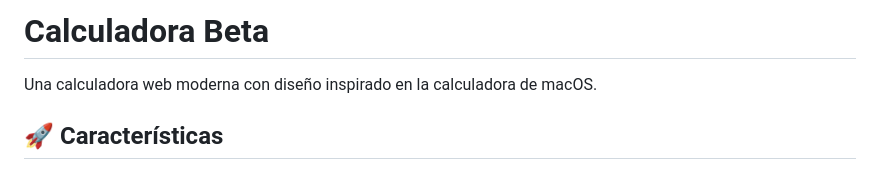
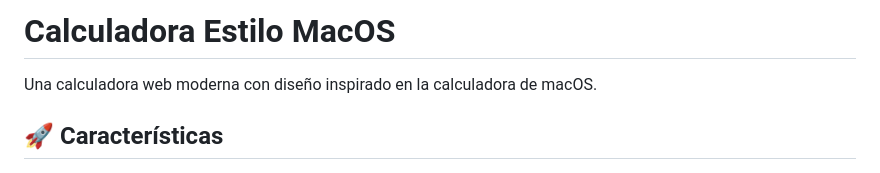
Before and after one commit to Felipe-Moreno-Marciales/Calculadora-Online, a Markdown page: README.md, the part around the change. GitHub-like rendering.

```diff
--- a/README.md
+++ b/README.md
@@ -1,4 +1,4 @@
-# Calculadora Beta
+# Calculadora Estilo MacOS
 
 Una calculadora web moderna con diseño inspirado en la calculadora de macOS.
 
```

> **What is being asked**
Every line of the data above should be repeated exactly. Omit the pictures.

> **Response to this exercise**
Before and after one commit to Felipe-Moreno-Marciales/Calculadora-Online, a Markdown page: README.md, the part around the change. GitHub-like rendering.

```diff
--- a/README.md
+++ b/README.md
@@ -1,4 +1,4 @@
-# Calculadora Beta
+# Calculadora Estilo MacOS
 
 Una calculadora web moderna con diseño inspirado en la calculadora de macOS.
 
```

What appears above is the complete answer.